Museum workers often feel they must preserve the past at all costs. We may have noble intentions, but we also face a stark reality: that some donated items are either too costly to maintain, or they don’t mesh with our mission.
What can you do? Even if you have a strong collections policy, you still feel stuck. Turning down a gift could upset the donor. You could accept it, but then your museum has to care for something that takes up storage space and drains precious resources….and there’s a strong possibility that you’ll never even display it.
There are ways to ease your professional conscience! One way is to help donors find a suitable home for their items. We’ve often aided folks in this manner. It creates a win-win-win situation for everyone. Donors are happy that their artifacts have found an appropriate home, the receiving institution grows its collection, and you’ve helped save the past.
Another solution is to look at the bigger picture and coordinate collecting efforts with neighboring museums. Sure, it’s important to collect everything in our respective areas, but do two history museums in the same town really need to own identical collections of school yearbooks? Wouldn’t it be better for one museum to hold them and let the other focus on a different aspect of the town’s history?
When facing reduced resources and limited facilities, such discussions can keep you from re-inventing the wheel or duplicating efforts, while ensuring the preservation of more materials.

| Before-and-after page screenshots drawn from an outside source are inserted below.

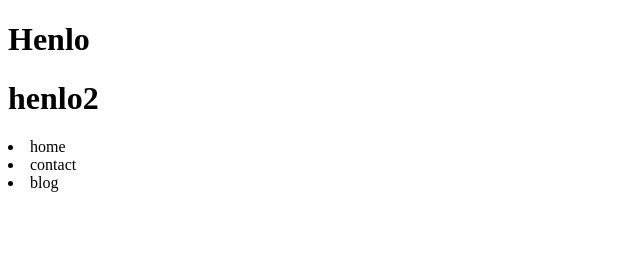
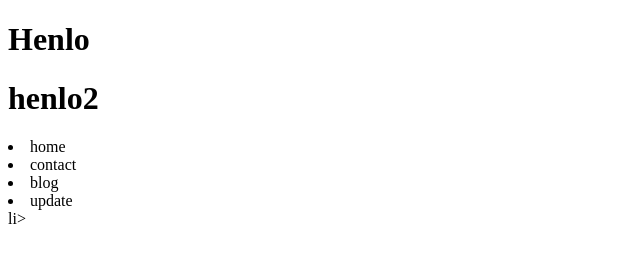
Before and after one commit to WaasteOfSpaace/March2020Branch, a plain HTML site: page index.html in a window 1280 px wide. Shown: the whole page, without its empty margins (0-640 px from the left). Drawn offline with Linux system fonts and the light colour scheme.

Commit message:
steve first commit

```diff
--- a/index.html
+++ b/index.html
@@ -12,5 +12,6 @@
     <li>home</li>
     <li>contact</li>
     <li>blog</li>
+    <li>update</li>li>
 </body>
 </html>
```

It’s tough making these types of decisions, but everyone benefits in the long run. By exploring simpler and smarter ways to work together, we can re-channel those noble intentions without letting them undermine our efforts.